++++ ENTRIES SHOWN ++++

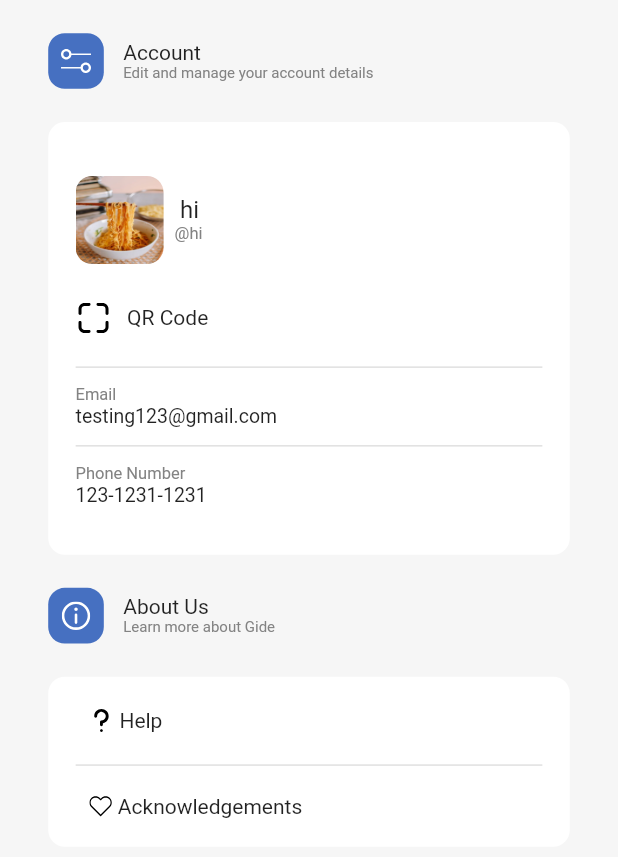
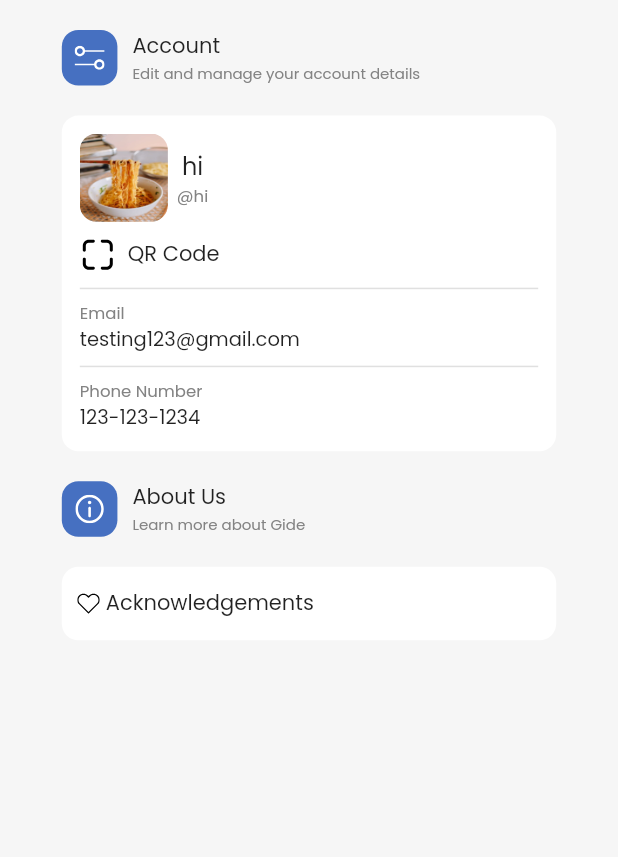
Before and after one commit to Nastalgua/gide, a Flutter app: the ProfilePage screen opened by its route, on a phone screen of 412 x 824 dp. Shown: the top 857 px of the screen. Run offline on Flutter 3.47's test engine with Material 2 defaults, Android fonts, the light colour scheme and no system bars; our stand-ins replace bloc, cloud_firestore, equatable, firebase_auth, firebase_core, flutter_bloc and 6 more; missing offline and left inert: flutter_config, geoflutterfire, google_place; accounts and stored records are empty.

Commit message:
fixed profile page

```diff
--- a/lib/screens/auth/page/profile.dart
+++ b/lib/screens/auth/page/profile.dart
@@ -1,7 +1,6 @@
-import 'package:flutter/cupertino.dart';
 import 'package:flutter/material.dart';
 import 'package:flutter_svg/flutter_svg.dart';
-import 'package:gide/widgets/navbar.dart';
+import 'package:google_fonts/google_fonts.dart';
 
 class ProfilePage extends StatelessWidget{
   const ProfilePage({Key? key}) : super(key: key);
@@ -12,117 +11,103 @@ class ProfilePage extends StatelessWidget{
 
     return Scaffold(
       body: Material(
-        color:Color(0xFFF6F6F6),
-        child: Stack(
-          children: [
-            Container(
-              height: height,
+        color:const Color(0xFFF6F6F6),
+        child: SafeArea(
           child: Center(
-                  child: Container(
-                    width: width * .844,
+            child: SizedBox(
+              width: width * 0.8,
               child: Column(
                 children: [
-                        textAndIcon(true, height, width, 'Account', 'Edit and manage your account details', 'assets/icons/profile/settings.svg'),
-                        profileBox(height, width, 'hi', 'hi', '123-1231-1231', "testing123@gmail.com"),
-                        textAndIcon(false, height, width, 'About Us', 'Learn more about Gide', 'assets/icons/profile/info.svg'),
-                        aboutUsBox(height, width)
+                  iconHeader(
+                    height,
+                    width,
+                    'Account',
+                    'Edit and manage your account details',
+                    'assets/icons/profile/settings.svg'
+                  ),
+                  profileBox(
+                    height,
+                    width,
+                    'hi',
+                    'hi',
+                    '123-1231-1231',
+                    "testing123@gmail.com"
+                  ),
+                  iconHeader(
+                    height,
+                    width,
+                    'About Us',
+                    'Learn more about Gide',
+                    'assets/icons/profile/info.svg'
+                  ),
+                  aboutUsBox(
+                    height,
+                    width
+                  )
                 ],
               ),
             ),
           ),
-
-            ),
-          ],
         ),
       ),
     );
   }
 
-  Widget textAndIcon(bool topArea, double height, double width, String top, String bottom, String icon){
-    return SafeArea(
-      top: topArea,
-      child: Container(
-        height: height * .09875,
-        child: Center(
+  Widget iconHeader(double height, double width, String headingOne, String headingTwo, String iconPath){
+    return Container(
+      margin: const EdgeInsets.symmetric(vertical: 20),
       child: Row(
-            crossAxisAlignment: CrossAxisAlignment.center,
         children: [
           Container(
             height: width * .09,
             width: width * .09,
+            margin: const EdgeInsets.only(right: 10),
             decoration: BoxDecoration(
               borderRadius: BorderRadius.circular(11),
-                  color: Color(0xFF4670C1),
+              color: const Color(0xFF4670C1),
             ),
-                child: SvgPicture.asset(
-                    icon,
-                    fit: BoxFit.scaleDown
+            child: SvgPicture.asset(iconPath, fit: BoxFit.scaleDown),
           ),
-              ),
-              Container(
-                width: width * .5694,
-                child: Align(
-                  alignment: Alignment.centerRight,
-                  child: Container(
-                    width: width * .538,
-                    child: Column(
-                        mainAxisAlignment: MainAxisAlignment.center,
+          Column(
+            crossAxisAlignment: CrossAxisAlignment.start,
             children: [
               Align(
                 alignment: Alignment.centerLeft,
                 child: Text(
-                              top
+                  headingOne,
+                  style: GoogleFonts.poppins(),
                 ),
               ),
               Align(
                 alignment: Alignment.centerLeft,
                 child: Text(
-                              bottom,
-                              style: TextStyle(
-                                fontSize: 10,
-                                color: Color(0xFF838383),
-                              ),
+                  headingTwo,
+                  style: GoogleFonts.poppins(fontSize: 10, color: const Color(0xFF838383)),
                 ),
               )
             ],
-                      ),
-                  ),
-                ),
-
           )
-
         ],
-          )
-        )
       )
     );
   }
 
   Widget profileBox(double height, double width, String user, String name, String phoneNumber, String email){
-    return Flexible(
-      child: Container(
-        height: height * .35,
-        width: width * .844,
+    return Container(
       decoration: BoxDecoration(
-          color: Color(0xFFFFFFFF),
+        color: const Color(0xFFFFFFFF),
         borderRadius: BorderRadius.circular(11)
       ),
-        child: Center(
-          child: Container(
-            height: height* .3,
-
+      padding: const EdgeInsets.only(left: 12, right: 12, top: 12, bottom: 5),
       child: Column(
         mainAxisAlignment: MainAxisAlignment.spaceEvenly,
         children: [
-                //pic user and name
-                Container(
-                  height: height *.08,
-                  width: width * .7556,
-                  child: Row(
+          Row(
             children: [
               Container(
                 height: height* .07125,
                 width: height * .07125,
+                margin: const EdgeInsets.only(right: 6),
                 child: ClipRRect(
                   borderRadius: BorderRadius.circular(11),
                   child: Image.asset(
@@ -130,207 +115,109 @@ class ProfilePage extends StatelessWidget{
                     fit: BoxFit.fill
                   ),
                 )
-
               ),
-                      SizedBox(
-                        width: width * .01125
-                      ),
-                      Container(
-
-                        child: Column(
+              Column(
                 mainAxisAlignment: MainAxisAlignment.center,
                 children: [
-                            Align(
-                              alignment: Alignment.centerLeft,
-                              child: Text(
-                                ' ' + name,
-                                style: TextStyle(
-                                  fontSize: 16
-                                )
-                              ),
-                            ),
+                  Text(name, style: GoogleFonts.poppins(fontSize: 16)),
                   Text(
-                              ' @' + user,
-                              style: TextStyle(
+                    '@' + user,
+                    style: GoogleFonts.poppins(
                       fontSize: 11,
-                                color: Color(0xFF838383)
+                      color: const Color(0xFF838383)
                     )
                   )
                 ],
-                        ),
               )
             ],
           ),
-
-
-                ),
-
           Container(
-                  height: height * .05,
-                  width: width * .7556,
+            margin: const EdgeInsets.symmetric(vertical: 10),
             child: Row(
               crossAxisAlignment: CrossAxisAlignment.center,
               children: [
-                      Container(
-                       child: SvgPicture.asset('assets/icons/profile/qrcode.svg')
-
+                Padding(
+                  padding: const EdgeInsets.only(right: 8),
+                  child: SvgPicture.asset('assets/icons/profile/qrcode.svg'),
                 ),
-                      Text(
-                        '   QR Code'
-                      )
+                Text('QR Code', style: GoogleFonts.poppins())
               ],
             )
           ),
-
-                Divider(
+          const Divider(
             height: 1,
             thickness: 1,
-                  indent: width * .0444,
-                  endIndent: width * .0444,
           ),
+          profileEntry("Email", email),
+          const Divider(
+            height: 1,
+            thickness: 1,
+          ),
+          profileEntry("Phone Number", "123-123-1234")
+        ],
+      )
+    );
+  }
 
-                Container(
-                  width: width * .7556,
+  Widget aboutUsBox(double height, double width){
+    return Container(
+      width: width * .844,
+      decoration: BoxDecoration(
+        color: Color(0xFFFFFFFF),
+        borderRadius: BorderRadius.circular(11),
+      ),
       child: Column(
+        mainAxisAlignment: MainAxisAlignment.spaceEvenly,
         children: [
-                      Align(
+          boxEntry("Acknowledgements", 'assets/icons/profile/heart.svg', width, height),
+        ],
+      )
+    );
+  }
+
+  Widget profileEntry(String title, String info) {
+    return Padding(
+      padding: const EdgeInsets.symmetric(vertical: 8),
+      child: Align(
         alignment: Alignment.centerLeft,
-                        child: Text(
-                         'Email',
-                          style: TextStyle(
-                            fontSize: 11,
-                            color: Color(0xFF838383)
+        child: Column(
+          crossAxisAlignment: CrossAxisAlignment.start,
+          children: [
+            Text(
+              title,
+              style: GoogleFonts.poppins(fontSize: 11, color: const Color(0xFF838383))
+            ),
+            Text(
+              info,
+              style: GoogleFonts.poppins(fontSize: 13)
             )
+          ],
         ),
       ),
-                      Align(
+    );
+  }
+
+  Widget boxEntry(String title, String imagePath, double deviceWidth, double deviceHeight) {
+    return Container(
+      width: deviceWidth * .75,
+      padding: const EdgeInsets.symmetric(vertical: 14),
+      child: Align(
         alignment: Alignment.centerLeft,
-                        child: Text(
-                         email,
-                          style: TextStyle(
-                            fontSize: 13,
-
-                          )
+        child: Row(
+          children: [
+            Padding(
+              child: SvgPicture.asset(imagePath),
+              padding: const EdgeInsets.only(right: 4)
+            ),
+            Text(
+              title,
+              style: GoogleFonts.poppins(
+                fontSize: 14
               ),
             )
           ],
         ),
       ),
-
-                Divider(
-                  height: 1,
-                  thickness: 1,
-                  indent: width * .0444,
-                  endIndent: width * .0444,
-                ),
-
-                Container(
-                  width: width * .7556,
-                  child: Column(
-                    children: [
-                      Align(
-                        alignment: Alignment.centerLeft,
-                        child: Text(
-                         'Phone Number',
-                          style: TextStyle(
-                            fontSize: 11,
-                            color: Color(0xFF838383)
-                          )
-                        ),
-                      ),
-                      Align(
-                        alignment: Alignment.centerLeft,
-                        child: Text(
-                          phoneNumber,
-                          style: TextStyle(
-                            fontSize: 13,
-
-                          )
-                        ),
-                      )
-                    ],
-                  ),
-                ),
-
-
-              ],
-            ),
-          ),
-        )
-      ),
-    );
-  }
-
-  Widget aboutUsBox(double height, double width){
-    return Container(
-      height: height * .1375,
-      width: width * .844,
-      decoration: BoxDecoration(
-        color: Color(0xFFFFFFFF),
-        borderRadius: BorderRadius.circular(11),
-      ),
-      child: Center(
-        child: Container(
-          width: width * 7556,
-          child: Column(
-            mainAxisAlignment: MainAxisAlignment.spaceEvenly,
-            children: [
-
-              Container(
-                width: width * .73,
-                height: height * .028,
-                child: Align(
-                  alignment: Alignment.centerLeft,
-                  child: Row(
-                      children: [
-                        Container(
-                        height: height * .0285,
-                        child: Center(child: SvgPicture.asset('assets/icons/profile/question.svg'))
-                        ),
-                        Text(
-                          'Help',
-                          style: TextStyle(
-                            fontSize: 14
-
-                          ),
-                        )
-                      ],
-                    ),
-
-                ),
-              ),
-              Divider(
-                height: 1,
-                thickness: 1,
-                indent: width * .0444,
-                endIndent: width * .0444,
-              ),
-              Container(
-                width: width * .73,
-                child: Align(
-                  alignment: Alignment.centerLeft,
-                  child: Row(
-                      children: [
-                        Container(
-                          height: height * .0225,
-                          width: width * .0556,
-                          child: Center(child: SvgPicture.asset('assets/icons/profile/heart.svg'))
-                        ),
-                        Text(
-                          'Acknowledgements',
-                          style: TextStyle(
-                            fontSize: 14
-
-                          ),
-                        )
-                      ],
-                  ),
-                ),
-              ),
-            ],
-          ),
-        ),
-      )
     );
   }
 }
--- a/lib/screens/home/home.dart
+++ b/lib/screens/home/home.dart
@@ -12,7 +12,7 @@ import 'package:gide/screens/auth/page/login_page.dart';
 
 import 'package:flutter_bloc/flutter_bloc.dart';
 import 'package:gide/screens/auth/bloc/auth_bloc.dart';
-import 'package:uuid/uuid.dart';
+import 'package:gide/screens/auth/page/profile.dart';
 
 enum Page {
   home,
@@ -29,16 +29,15 @@ class Home extends StatefulWidget {
 }
 
 class _HomeState extends State<Home> {
-  int _currentIndex = 0;
+  int _currentIndex = 3;
 
-  final PageController _pageController = PageController(initialPage: 0);
+  final PageController _pageController = PageController(initialPage: 3);
   final Color _activeColor = Colors.pink;
   final Color _disableColor = Colors.black45;
 
   @override
   Widget build(BuildContext context) {
-    return SafeArea(
-      child: Scaffold(
+    return Scaffold(
       body: _createHomePage(),
       extendBody: true,
       floatingActionButtonLocation: FloatingActionButtonLocation.centerDocked,
@@ -119,7 +118,6 @@ class _HomeState extends State<Home> {
           )
         ),
       )
-      ),
     );
   }
 
@@ -137,7 +135,7 @@ class _HomeState extends State<Home> {
           BlueScreen(),
           FavoritesPage(),
           GreenScreen(),
-          YellowScreen()
+          ProfilePage()
         ],
       ),
     );
```
Lines whose indentation alone changed are shown as unchanged.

++++

TASK DETAILS » Every line that contains the string "aboutUsBox" should be copied from the entries.

ANSWER BELOW »
-                        aboutUsBox(height, width)
+                  aboutUsBox(
+  Widget aboutUsBox(double height, double width){
-  Widget aboutUsBox(double height, double width){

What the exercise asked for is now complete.